Position and Seniority – While every team member is important, there are clear factors that you should take into account and quantify. There is a distinction to be made, for example, between a senior engineer in a tech start-up or an experienced business development employee. While the senior engineer may get as much as a 1% stake, the business development individual may be given only a fractional cut. Similarly, an engineer coming in at the mid-level may be awarded .45% as opposed to .15% for a junior engineer.
Titles – Be judicious in awarding titles. Sometimes there’s a tendency to inflate them. That can cause skewed perspectives about degrees of contribution to the success of the firm and open the door to ill-conceived entitlements.
Advisors and Directors. You will also want a mix of talent, including experienced people who don’t come to work for you full-time. These are the advisors and directors who might have knowledge of your start-up’s industry sector and whose guidance may contribute to your company’s success. How do you evaluate their slice of the pie?
Vesting: A Timetable for Gaining Rights to Their Stock
Because equity typically comes in the form of stock options (See attached infographic), how these options are granted or exercised also becomes an important part of your calculation. The term vesting refers to the means of gaining right to exercise a stock, or the first date the employee can retain their stock. A vesting schedule provides the timetable in which the employee gains the rights to the options.
Vesting is important because it keeps the employee engaged and focused on helping the company over time. Rather than granting stock to a new employee all at once, the employee invests time and energy into the company and, in return, receives stock pursuant to the vesting schedule. Vesting can occur in many ways, either linearly or nonlinearly over time (months, quarters, years), or at certain pre-defined company milestones (e.g., your subscriber base reaches a certain threshold; sales reach certain revenue thresholds). This incentivizes employees to commit with sweat equity long-term.
Vesting schedules are also important in seeking future outside financing. Vesting schedules signal to investors, partners, shareholders, and other stakeholders that the founders, too, have a long-term commitment to the company.
No One Size Fits All With Vesting
There’s no one-size-fits-all approach to establishing a vesting schedule.
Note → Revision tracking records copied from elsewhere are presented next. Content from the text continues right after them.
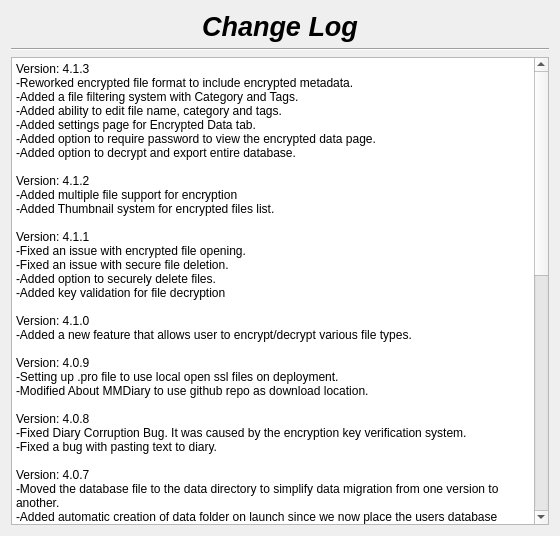
Qt form changelog.ui (therealMaPMaKeR/MMDiary) before a commit.
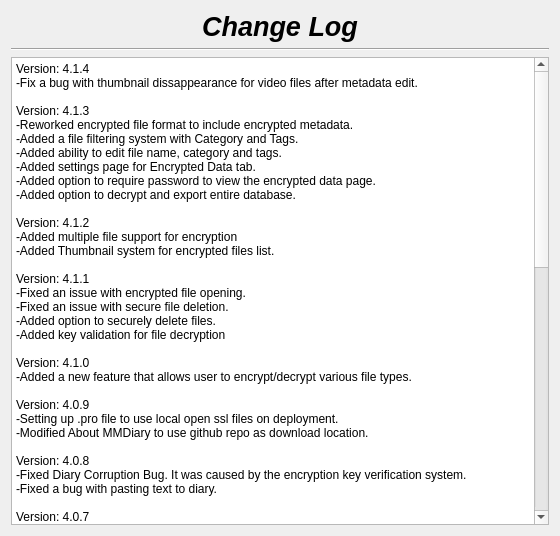
The same form after that commit.

Commit message:
fixed bug with thumbnails
thumbnails would disappear after meta data edits

Patch:
```diff
--- a/changelog.ui
+++ b/changelog.ui
@@ -55,6 +55,8 @@
 li.unchecked::marker { content: &quot;\2610&quot;; }
 li.checked::marker { content: &quot;\2612&quot;; }
 &lt;/style&gt;&lt;/head&gt;&lt;body style=&quot; font-family:'Segoe UI'; font-size:9pt; font-weight:400; font-style:normal;&quot;&gt;
+&lt;p style=&quot; margin-top:0px; margin-bottom:0px; margin-left:0px; margin-right:0px; -qt-block-indent:0; text-indent:0px;&quot;&gt;Version: 4.1.4&lt;br /&gt;-Fix a bug with thumbnail dissappearance for video files after metadata edit.&lt;/p&gt;
+&lt;p style=&quot;-qt-paragraph-type:empty; margin-top:0px; margin-bottom:0px; margin-left:0px; margin-right:0px; -qt-block-indent:0; text-indent:0px;&quot;&gt;&lt;br /&gt;&lt;/p&gt;
 &lt;p style=&quot; margin-top:0px; margin-bottom:0px; margin-left:0px; margin-right:0px; -qt-block-indent:0; text-indent:0px;&quot;&gt;Version: 4.1.3&lt;br /&gt;-Reworked encrypted file format to include encrypted metadata.&lt;br /&gt;-Added a file filtering system with Category and Tags.&lt;br /&gt;-Added ability to edit file name, category and tags.&lt;br /&gt;-Added settings page for Encrypted Data tab.&lt;br /&gt;-Added option to require password to view the encrypted data page.&lt;/p&gt;
 &lt;p style=&quot; margin-top:0px; margin-bottom:0px; margin-left:0px; margin-right:0px; -qt-block-indent:0; text-indent:0px;&quot;&gt;-Added option to decrypt and export entire database.&lt;/p&gt;
 &lt;p style=&quot;-qt-paragraph-type:empty; margin-top:0px; margin-bottom:0px; margin-left:0px; margin-right:0px; -qt-block-indent:0; text-indent:0px;&quot;&gt;&lt;br /&gt;&lt;/p&gt;
```
The commit also changes 2 other files.
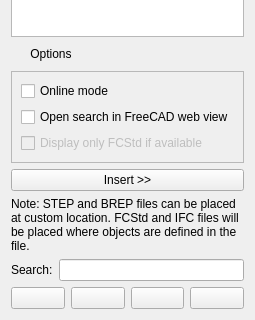
This is dialogLibrary.ui in yorikvanhavre/BIM_Workbench as Qt 5 draws it before an edit; both pictures show x 0 to 255 and y 240 to 560 of the 255 by 560 pixel window. The edited form follows.
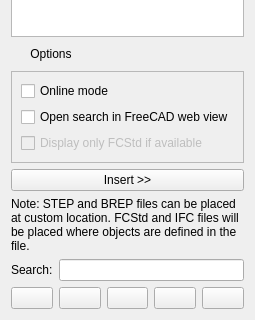
This is the edited form.

Commit message: Added grabcad to library tool

Patch:
```diff
--- a/dialogLibrary.ui
+++ b/dialogLibrary.ui
@@ -199,6 +199,19 @@
        </property>
       </widget>
      </item>
+     <item>
+      <widget class="QPushButton" name="buttonGrabCad">
+       <property name="minimumSize">
+        <size>
+         <width>16</width>
+         <height>0</height>
+        </size>
+       </property>
+       <property name="text">
+        <string/>
+       </property>
+      </widget>
+     </item>
     </layout>
    </item>
   </layout>
```
The commit also changes 2 other files.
The common vesting schedules seem to fall somewhere between three and five years. Most employees, however, are subject to a cliff period during which they will not receive any stock options. Typically, a cliff period is the first year of employment. In the period during which employees are not receiving stock, they are incented by the promise of receiving stock once their vesting period does start. In other words, the longer they stay, the more their gain, making vesting a hook that keeps employees engaged.
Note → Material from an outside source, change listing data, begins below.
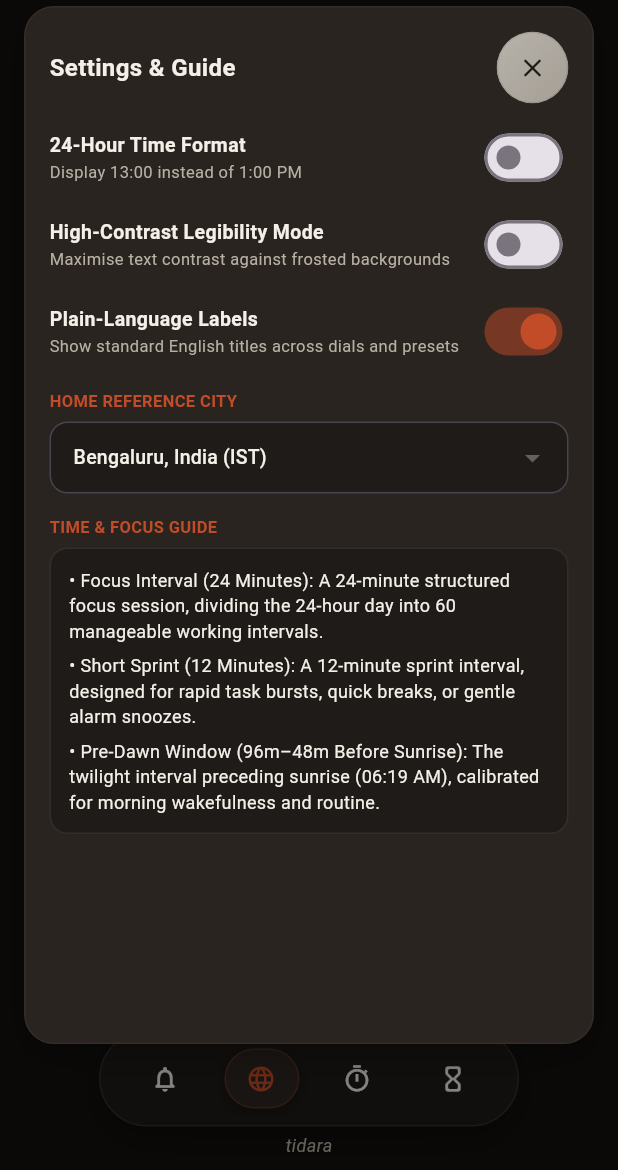
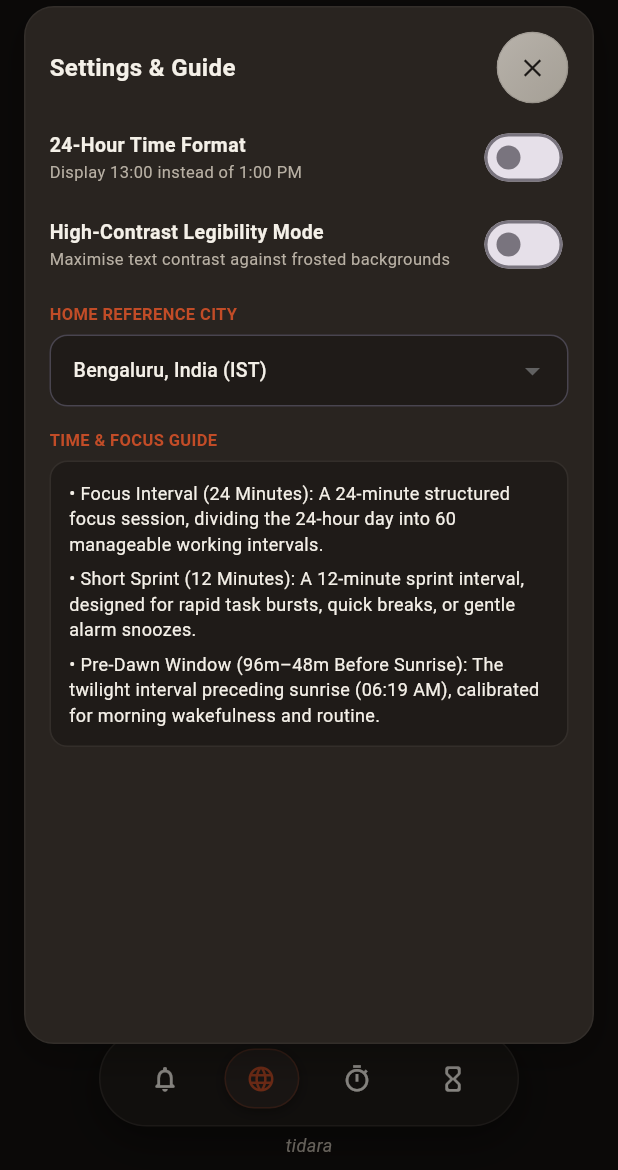
Before and after one commit to NaveenSuresh07/tidara_smartclock, a Flutter app: the screen it shows after launch, after a tap on the "nightlight round" icon, after a tap on the "volume up" icon, after a tap on the "tune" icon, on a phone screen of 412 x 824 dp, the part 66-1236 px from its top. Run offline on Flutter 3.47's test engine with Material 3 defaults, Android fonts, the phone set to English and light mode, and no system bars; our stand-ins replace flutter_bloc, flutter_secure_storage, timezone; missing offline and left inert: cryptography; Roboto replaces fonts that are missing (Georgia, Plus Jakarta Sans); project files that could hold a hidden picture were left out.

Commit message:
refactor: remove no-op Plain-Language Labels switch from Settings UI and bump version to 1.0.1

```diff
--- a/lib/features/shell/settings_modal.dart
+++ b/lib/features/shell/settings_modal.dart
@@ -16,13 +16,11 @@ class SettingsAndGlossaryModal extends StatelessWidget {
   final WorldCity alarmHomeCity;
   final bool use24HourFormat;
   final bool highContrastMode;
-  final bool plainLanguageVedic;
   final bool enableDebugDiagnostics;
   final bool? showDiagnosticsOverride;
   final VoidCallback? onOpenSecurityDiagnostics;
   final ValueChanged<bool> onToggle24Hour;
   final ValueChanged<bool> onToggleHighContrast;
-  final ValueChanged<bool> onTogglePlainLanguage;
   final ValueChanged<WorldCity> onSelectAlarmHomeCity;
   final VoidCallback onClose;
 
@@ -33,13 +31,11 @@ class SettingsAndGlossaryModal extends StatelessWidget {
     required this.alarmHomeCity,
     required this.use24HourFormat,
     required this.highContrastMode,
-    required this.plainLanguageVedic,
     this.enableDebugDiagnostics = kDebugMode && kShowSecurityDiagnostics,
     this.showDiagnosticsOverride,
     this.onOpenSecurityDiagnostics,
     required this.onToggle24Hour,
     required this.onToggleHighContrast,
-    required this.onTogglePlainLanguage,
     required this.onSelectAlarmHomeCity,
     required this.onClose,
   });
@@ -159,39 +155,6 @@ class SettingsAndGlossaryModal extends StatelessWidget {
                         Switch(
                           value: highContrastMode,
                           onChanged: onToggleHighContrast,
-                          activeColor: palette.accentPrimary,
-                        ),
-                      ],
-                    ),
-                    const SizedBox(height: 10),
-                    Row(
-                      mainAxisAlignment: MainAxisAlignment.spaceBetween,
-                      children: [
-                        Expanded(
-                          child: Column(
-                            crossAxisAlignment: CrossAxisAlignment.start,
-                            children: [
-                              Text(
-                                'Plain-Language Labels',
-                                style: TextStyle(
-                                  fontSize: 13,
-                                  fontWeight: FontWeight.w600,
-                                  color: palette.textPrimary,
-                                ),
-                              ),
-                              Text(
-                                'Show standard English titles across dials and presets',
-                                style: TextStyle(
-                                  fontSize: 11,
-                                  color: palette.textSecondary,
-                                ),
-                              ),
-                            ],
-                          ),
-                        ),
-                        Switch(
-                          value: plainLanguageVedic,
-                          onChanged: onTogglePlainLanguage,
                           activeColor: palette.accentPrimary,
                         ),
                       ],
--- a/lib/features/shell/tidara_shell_screen.dart
+++ b/lib/features/shell/tidara_shell_screen.dart
@@ -349,7 +349,6 @@ class TidaraShellScreenState extends State<TidaraShellScreen>
     required CircadianEphemeris alarmEphem,
     required WorldCity alarmHomeCity,
     required bool use24HourFormat,
-    required bool plainLanguageVedic,
   }) {
     switch (activeIndex) {
       case 0:
@@ -363,7 +362,6 @@ class TidaraShellScreenState extends State<TidaraShellScreen>
               wakeMinutes: alarmState.wakeMinutes,
               alarms: alarmState.alarms,
               use24HourFormat: use24HourFormat,
-              plainLanguageVedic: plainLanguageVedic,
               customMusicName: context
                   .read<FocusTimerCubit>()
                   .state
@@ -638,8 +636,6 @@ class TidaraShellScreenState extends State<TidaraShellScreen>
                                   alarmEphem: alarmEphem,
                                   alarmHomeCity: alarmState.homeCity,
                                   use24HourFormat: prefState.use24HourFormat,
-                                  plainLanguageVedic:
-                                      prefState.plainLanguageVedic,
                                 ),
                               ),
                             ),
@@ -666,7 +662,6 @@ class TidaraShellScreenState extends State<TidaraShellScreen>
                           alarmHomeCity: alarmState.homeCity,
                           use24HourFormat: prefState.use24HourFormat,
                           highContrastMode: prefState.highContrastMode,
-                          plainLanguageVedic: prefState.plainLanguageVedic,
                           enableDebugDiagnostics:
                               kDebugMode && kShowSecurityDiagnostics,
                           onOpenSecurityDiagnostics: () {
@@ -675,7 +670,6 @@ class TidaraShellScreenState extends State<TidaraShellScreen>
                           },
                           onToggle24Hour: prefCubit.toggle24HourFormat,
                           onToggleHighContrast: prefCubit.toggleHighContrast,
-                          onTogglePlainLanguage: prefCubit.togglePlainLanguage,
                           onSelectAlarmHomeCity: alarmCubit.setHomeCity,
                           onClose: () => prefCubit.toggleSettingsModal(false),
                         ),
--- a/lib/features/smart_alarm/smart_alarm_tab.dart
+++ b/lib/features/smart_alarm/smart_alarm_tab.dart
@@ -60,7 +60,6 @@ class SmartAlarmTab extends StatelessWidget {
   final int wakeMinutes;
   final List<AlarmRhythm> alarms;
   final bool use24HourFormat;
-  final bool plainLanguageVedic;
   final String? customMusicName;
   final ValueChanged<int> onWakeMinutesChanged;
   final ValueChanged<AlarmRhythm> onSaveAlarm;
@@ -97,7 +96,6 @@ class SmartAlarmTab extends StatelessWidget {
     required this.wakeMinutes,
     required this.alarms,
     required this.use24HourFormat,
-    required this.plainLanguageVedic,
     required this.customMusicName,
     required this.onWakeMinutesChanged,
     required this.onSaveAlarm,
@@ -304,7 +302,6 @@ class SmartAlarmTab extends StatelessWidget {
             sunriseMinutesFromMidnight: alarmEphem.sunriseLocalMinutes,
             palette: palette,
             use24Hour: use24HourFormat,
-            plainLanguage: plainLanguageVedic,
             onChangeWakeMinutes: onWakeMinutesChanged,
           ),
           const SizedBox(height: 10),
--- a/lib/features/smart_alarm/sunrise_arc_dial.dart
+++ b/lib/features/smart_alarm/sunrise_arc_dial.dart
@@ -12,7 +12,6 @@ class SunriseArcDialWidget extends StatelessWidget {
   final int sunriseMinutesFromMidnight;
   final TidaraPalette palette;
   final bool use24Hour;
-  final bool plainLanguage;
   final ValueChanged<int> onChangeWakeMinutes;
 
   const SunriseArcDialWidget({
@@ -21,7 +20,6 @@ class SunriseArcDialWidget extends StatelessWidget {
     required this.sunriseMinutesFromMidnight,
     required this.palette,
     required this.use24Hour,
-    required this.plainLanguage,
     required this.onChangeWakeMinutes,
   });
 
--- a/pubspec.yaml
+++ b/pubspec.yaml
@@ -16,7 +16,7 @@ publish_to: 'none' # Remove this line if you wish to publish to pub.dev
 # https://developer.apple.com/library/archive/documentation/General/Reference/InfoPlistKeyReference/Articles/CoreFoundationKeys.html
 # In Windows, build-name is used as the major, minor, and patch parts
 # of the product and file versions while build-number is used as the build suffix.
-version: 1.0.0+1
+version: 1.0.1+2
 
 environment:
   sdk: ^3.8.1
```
Also changed, not shown: 9 other files.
Giving out equity may seem like the best course of action to get your new venture off the ground. But, as always, there are unique circumstances surrounding your company—your industry, timeframes, business model and need for seed money from investors down the road, etc. Those variables require that you seek professional guidance from your attorney and accountant.
At Garza LLC, we’re committed to helping you attract talent now and retain top talent for the future. We can provide the guidance you will need as you evaluate various equity strategies and navigate the maze of securities and tax law.
Call us at 208.557.8705 and let us help you develop a plan to attract top talent today that also makes long-term sense for your company.